The Associated Press

. Shares rose 1.8% to $13.28.



shares rose 1.1% to $23.23 after

Cigna Corp.


announced a deal in which its customers can receive increased discounts on Merck's oral antidiabetes medications Januvia and Janumet.

Cigna said it will review available A1C lab values for people taking any oral antidiabetic medications. If these values have improved by the end of the year, the discounts Merck offers on Januvia and Janumet will increase. Cigna also will review claims data for its pharmacy customers who take Januvia or Janumet. If these customers are taking the drugs as prescribed, Cigna said, Merck will increase the discounts it offers Cigna on these medications even more.

In other diabetes drug news, the FDA said it

needs more time

to review an application from

Bristol-Myers Squibb





for their diabetes drug Onglyza. Bristol shares rose 1.8% to $20.17, and AstraZeneca shares rose 2% to $34.05.


Novo Nordisk


shares were up 5.9% to $48.68 after European regulatory authorities issued a positive opinion on the diabetes drug Victoza.



on Thursday reported a 14% drop in first-quarter profit, citing currency shifts and costs related to its takeover of


. Novartis reported profit of $1.98 billion, compared with $2.3 billion in the same period a year ago. Shares were up 3.8% to $36.78 at the end of trading.



shares rose 1% to $21.89 after the company announced its experimental hepatitis C pill boceprevir helped reduce the virus in almost twice as many patients as existing drugs. Midstage study results showed that 75% to patients taking the along with other drugs saw their virus levels drop to undetectable levels. However, Schering reported a likely link between the drug and occurances of anemia.

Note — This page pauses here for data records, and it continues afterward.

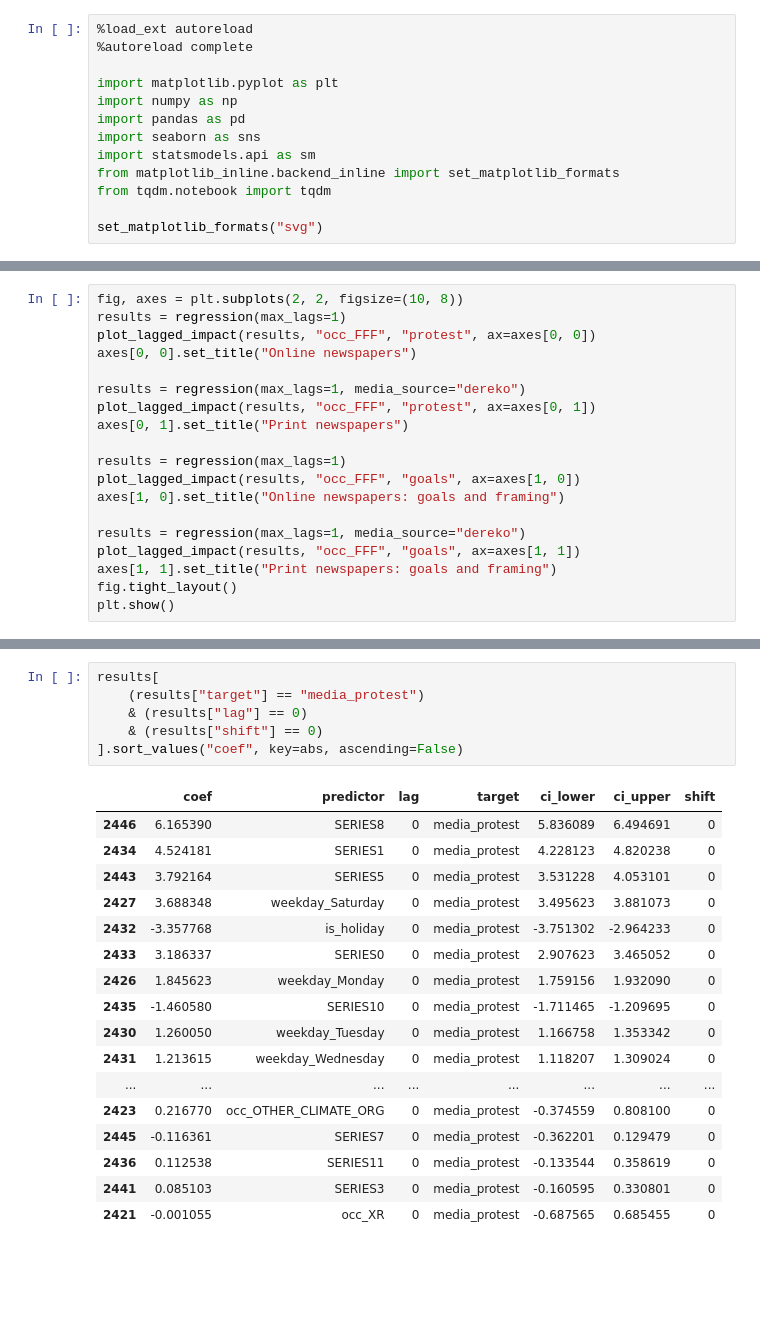
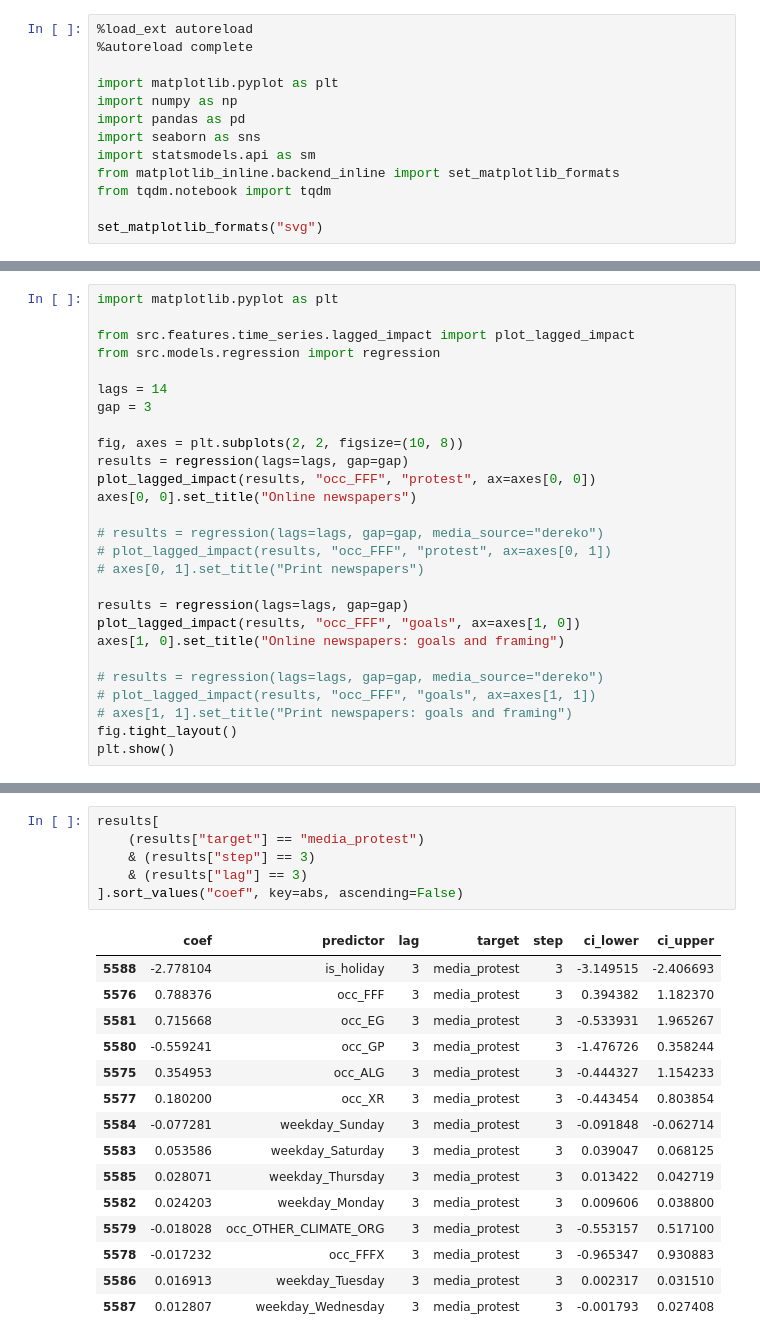
Before and after one commit to davidpomerenke/protest-impact, a Jupyter notebook: notebooks/wip.ipynb, the cells around one changed output, grey strips where cells are left out. Cells and saved outputs as stored; diff of their text form; blank space fills up the shorter version.

Commit message:
Predict multiple steps at once (this creates a gap between lagged variables and prediction)

```diff
--- a/notebooks/wip.ipynb
+++ b/notebooks/wip.ipynb
@@ -62,20 +32,28 @@ results[0][results[0]["shift"] == 0].sort_values(["target", "predictor", "lag"])
 # %%
+import matplotlib.pyplot as plt
+
+from src.features.time_series.lagged_impact import plot_lagged_impact
+from src.models.regression import regression
+
+lags = 14
+gap = 3
+
 fig, axes = plt.subplots(2, 2, figsize=(10, 8))
-results = regression(max_lags=1)
+results = regression(lags=lags, gap=gap)
 plot_lagged_impact(results, "occ_FFF", "protest", ax=axes[0, 0])
 axes[0, 0].set_title("Online newspapers")
 
-results = regression(max_lags=1, media_source="dereko")
-plot_lagged_impact(results, "occ_FFF", "protest", ax=axes[0, 1])
-axes[0, 1].set_title("Print newspapers")
+# results = regression(lags=lags, gap=gap, media_source="dereko")
+# plot_lagged_impact(results, "occ_FFF", "protest", ax=axes[0, 1])
+# axes[0, 1].set_title("Print newspapers")
 
-results = regression(max_lags=1)
+results = regression(lags=lags, gap=gap)
 plot_lagged_impact(results, "occ_FFF", "goals", ax=axes[1, 0])
 axes[1, 0].set_title("Online newspapers: goals and framing")
 
-results = regression(max_lags=1, media_source="dereko")
-plot_lagged_impact(results, "occ_FFF", "goals", ax=axes[1, 1])
-axes[1, 1].set_title("Print newspapers: goals and framing")
+# results = regression(lags=lags, gap=gap, media_source="dereko")
+# plot_lagged_impact(results, "occ_FFF", "goals", ax=axes[1, 1])
+# axes[1, 1].set_title("Print newspapers: goals and framing")
 fig.tight_layout()
 plt.show()
 # %% [output]
@@ -83,24 +61,22 @@ plt.show()
 # %%
 results[
     (results["target"] == "media_protest")
-    & (results["lag"] == 0)
-    & (results["shift"] == 0)
+    & (results["step"] == 3)
+    & (results["lag"] == 3)
 ].sort_values("coef", key=abs, ascending=False)
 # %% [output]
-|  | coef | predictor | lag | target | ci_lower | ci_upper | shift |
-| 2446 | 6.165390 | SERIES8 | 0 | media_protest | 5.836089 | 6.494691 | 0 |
-| 2434 | 4.524181 | SERIES1 | 0 | media_protest | 4.228123 | 4.820238 | 0 |
-| 2443 | 3.792164 | SERIES5 | 0 | media_protest | 3.531228 | 4.053101 | 0 |
-| 2427 | 3.688348 | weekday_Saturday | 0 | media_protest | 3.495623 | 3.881073 | 0 |
-| 2432 | -3.357768 | is_holiday | 0 | media_protest | -3.751302 | -2.964233 | 0 |
-| 2433 | 3.186337 | SERIES0 | 0 | media_protest | 2.907623 | 3.465052 | 0 |
-| 2426 | 1.845623 | weekday_Monday | 0 | media_protest | 1.759156 | 1.932090 | 0 |
-| 2435 | -1.460580 | SERIES10 | 0 | media_protest | -1.711465 | -1.209695 | 0 |
-| 2430 | 1.260050 | weekday_Tuesday | 0 | media_protest | 1.166758 | 1.353342 | 0 |
-| 2431 | 1.213615 | weekday_Wednesday | 0 | media_protest | 1.118207 | 1.309024 | 0 |
-| ... | ... | ... | ... | ... | ... | ... | ... |
-| 2423 | 0.216770 | occ_OTHER_CLIMATE_ORG | 0 | media_protest | -0.374559 | 0.808100 | 0 |
-| 2445 | -0.116361 | SERIES7 | 0 | media_protest | -0.362201 | 0.129479 | 0 |
-| 2436 | 0.112538 | SERIES11 | 0 | media_protest | -0.133544 | 0.358619 | 0 |
-| 2441 | 0.085103 | SERIES3 | 0 | media_protest | -0.160595 | 0.330801 | 0 |
-| 2421 | -0.001055 | occ_XR | 0 | media_protest | -0.687565 | 0.685455 | 0 |
+|  | coef | predictor | lag | target | step | ci_lower | ci_upper |
+| 5588 | -2.778104 | is_holiday | 3 | media_protest | 3 | -3.149515 | -2.406693 |
+| 5576 | 0.788376 | occ_FFF | 3 | media_protest | 3 | 0.394382 | 1.182370 |
+| 5581 | 0.715668 | occ_EG | 3 | media_protest | 3 | -0.533931 | 1.965267 |
+| 5580 | -0.559241 | occ_GP | 3 | media_protest | 3 | -1.476726 | 0.358244 |
+| 5575 | 0.354953 | occ_ALG | 3 | media_protest | 3 | -0.444327 | 1.154233 |
+| 5577 | 0.180200 | occ_XR | 3 | media_protest | 3 | -0.443454 | 0.803854 |
+| 5584 | -0.077281 | weekday_Sunday | 3 | media_protest | 3 | -0.091848 | -0.062714 |
+| 5583 | 0.053586 | weekday_Saturday | 3 | media_protest | 3 | 0.039047 | 0.068125 |
+| 5585 | 0.028071 | weekday_Thursday | 3 | media_protest | 3 | 0.013422 | 0.042719 |
+| 5582 | 0.024203 | weekday_Monday | 3 | media_protest | 3 | 0.009606 | 0.038800 |
+| 5579 | -0.018028 | occ_OTHER_CLIMATE_ORG | 3 | media_protest | 3 | -0.553157 | 0.517100 |
+| 5578 | -0.017232 | occ_FFFX | 3 | media_protest | 3 | -0.965347 | 0.930883 |
+| 5586 | 0.016913 | weekday_Tuesday | 3 | media_protest | 3 | 0.002317 | 0.031510 |
+| 5587 | 0.012807 | weekday_Wednesday | 3 | media_protest | 3 | -0.001793 | 0.027408 |
```
Also changed, not shown: parts of 4 cells of this notebook, 3 other files.
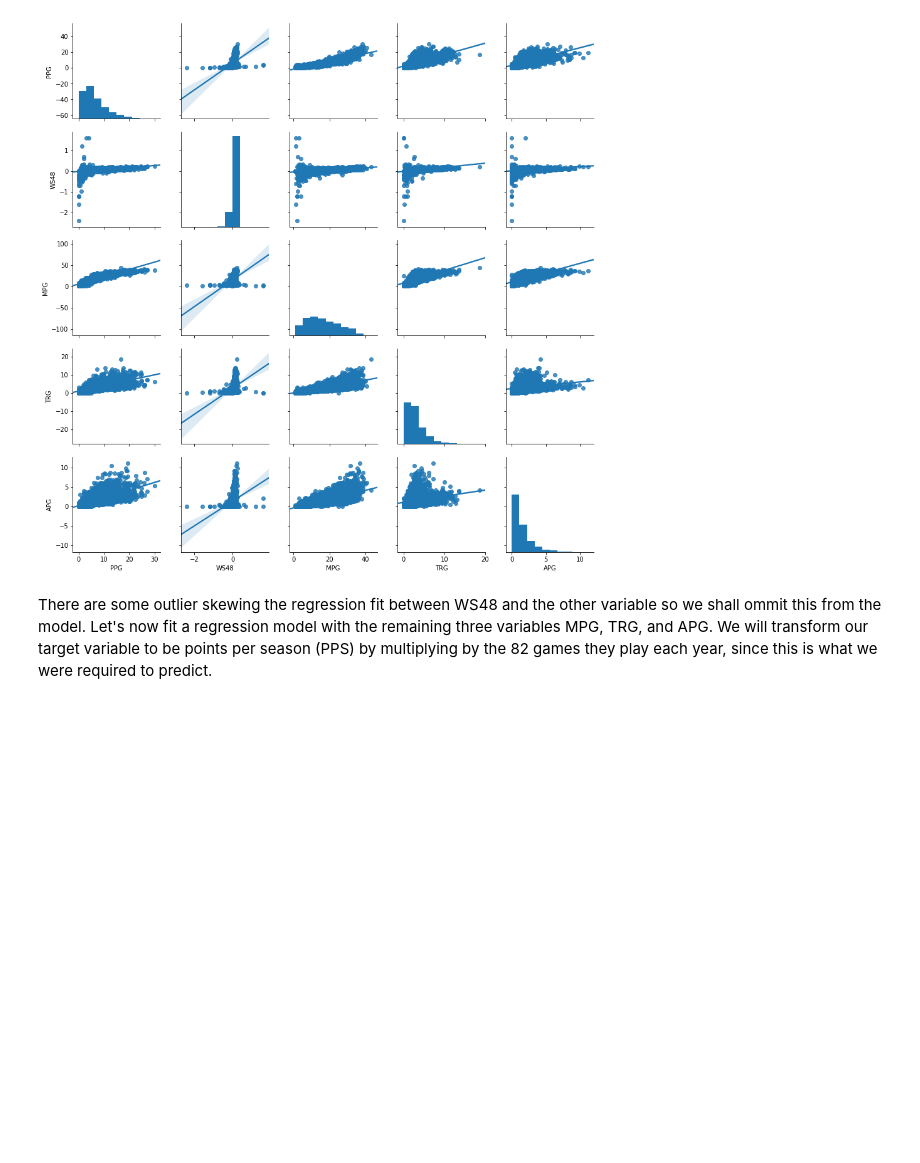
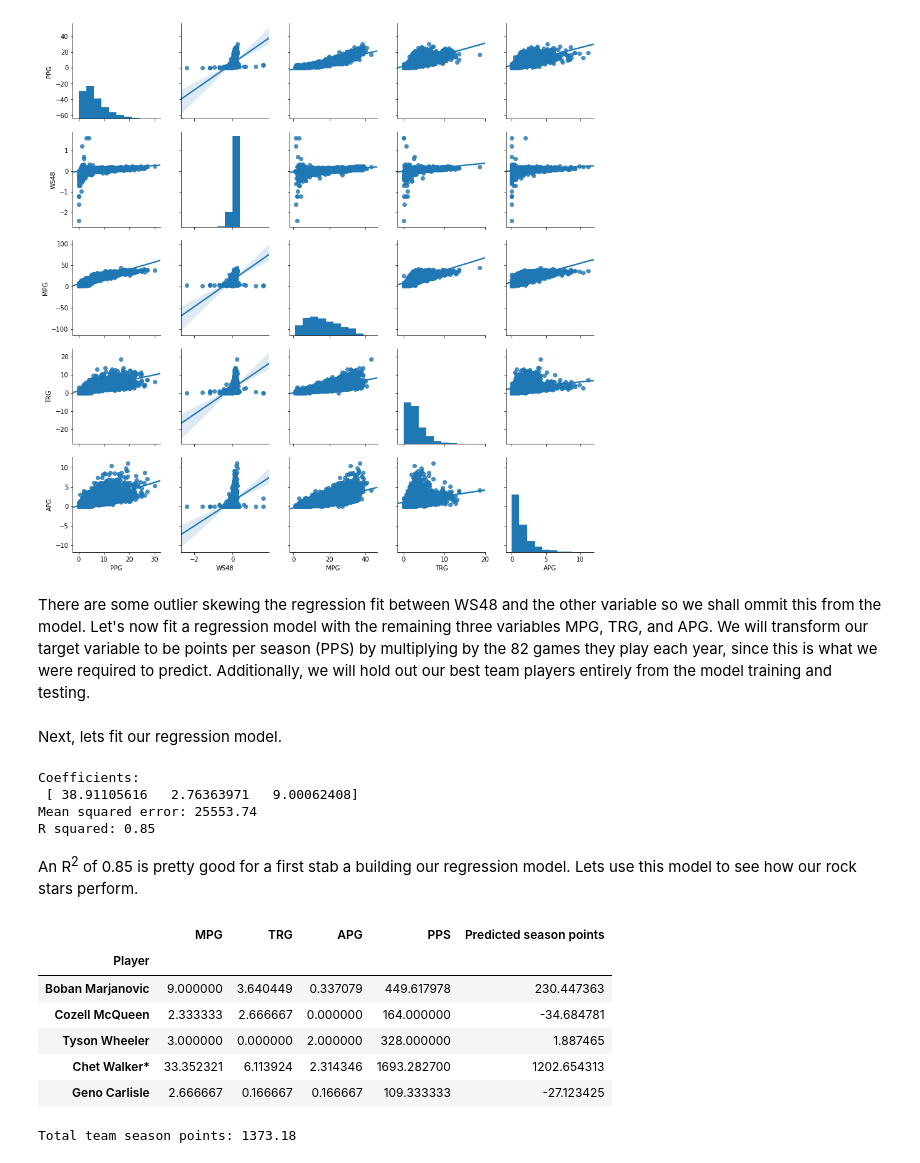
Before and after one commit to tmacdwh1986/kaggle-nba-player-stats, a Jupyter notebook: notebooks/3.0-PH-points-prediction.ipynb, the cells around one changed output. Cells and saved outputs as stored; diff of their text form; code cells hidden in the pictures; blank space fills up the shorter version.

Commit message:
Predict dream team's season points.

```diff
--- a/notebooks/3.0-PH-points-prediction.ipynb
+++ b/notebooks/3.0-PH-points-prediction.ipynb
@@ -79,4 +94,63 @@ plt.show()
 # %% [output]
 [figure]
 # %% [markdown]
-There are some outlier skewing the regression fit between WS48 and the other variable so we shall ommit this from the model. Let's now fit a regression model with the remaining three variables MPG, TRG, and APG. We will transform our target variable to be points per season (PPS) by multiplying by the 82 games they play each year, since this is what we were required to predict.
+There are some outlier skewing the regression fit between WS48 and the other variable so we shall ommit this from the model. Let's now fit a regression model with the remaining three variables MPG, TRG, and APG. We will transform our target variable to be points per season (PPS) by multiplying by the 82 games they play each year, since this is what we were required to predict. Additionally, we will hold out our best team players entirely from the model training and testing.
+# %%
+# calculate points per season
+players_df['PPS'] = 82*players_df['PPG']
+
+# remove best team players
+best_team_df = players_df.loc[best_team_df.index.values, :]
+players_df.drop(best_team_df.index.values, inplace=True)
+
+# select features
+players_X = players_df.loc[:, ['MPG', 'TRG', 'APG']]
+players_y = players_df.loc[:, 'PPS']
+
+# split into training and test sets
+players_X_train, players_X_test, players_y_train, players_y_test = train_test_split(players_X, players_y, test_size=0.2)
+# %% [markdown]
+Next, lets fit our regression model.
+# %%
+# create linear regression object
+regr = linear_model.LinearRegression()
+
+# train the model
+regr.fit(players_X_train, players_y_train)
+
+
+# output model coefficients
+print('Coefficients: \n', regr.coef_)
+
+# test set predictions
+players_y_pred = regr.predict(players_X_test)
+
+# output model performance
+print("Mean squared error: {mean_sqr_err:.2f}".format(mean_sqr_err=mean_squared_error(players_y_test, players_y_pred)))
+print('R squared: {r_sqr:.2f}'.format(r_sqr=regr.score(players_X_test, players_y_test)))
+# %% [output]
+Coefficients:
+ [ 38.91105616   2.76363971   9.00062408]
+Mean squared error: 25553.74
+R squared: 0.85
+# %% [markdown]
+An R<sup>2</sup> of 0.85 is pretty good for a first stab a building our regression model. Lets use this model to see how our rock stars perform.
+# %%
+best_team_X = best_team_df.loc[:, ['MPG', 'TRG', 'APG']]
+best_team_y = best_team_df.loc[:, 'PPS']
+
+best_team_df['Predicted season points'] = regr.predict(best_team_X)
+
+best_team_df.loc[:, ['MPG', 'TRG', 'APG', 'PPS', 'Predicted season points']]
+# %% [output]
+|  | MPG | TRG | APG | PPS | Predicted season points |
+| Player |  |  |  |  |  |
+| Boban Marjanovic | 9.000000 | 3.640449 | 0.337079 | 449.617978 | 230.447363 |
+| Cozell McQueen | 2.333333 | 2.666667 | 0.000000 | 164.000000 | -34.684781 |
+| Tyson Wheeler | 3.000000 | 0.000000 | 2.000000 | 328.000000 | 1.887465 |
+| Chet Walker* | 33.352321 | 6.113924 | 2.314346 | 1693.282700 | 1202.654313 |
+| Geno Carlisle | 2.666667 | 0.166667 | 0.166667 | 109.333333 | -27.123425 |
+# %%
+print("Total team season points: {total_points:.2f}".format(total_points=best_team_df['Predicted season points'].sum()))
+# %% [output]
+Total team season points: 1373.18
```
Also changed, not shown: parts of 3 cells of this notebook.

The company pointed out that anemia is a common side effect in existing hep c treatments.

Among other widely held health care stocks,

Eli Lilly


shares rose 0.4% to $32.88, and



shares fell 0.6% to $29.11.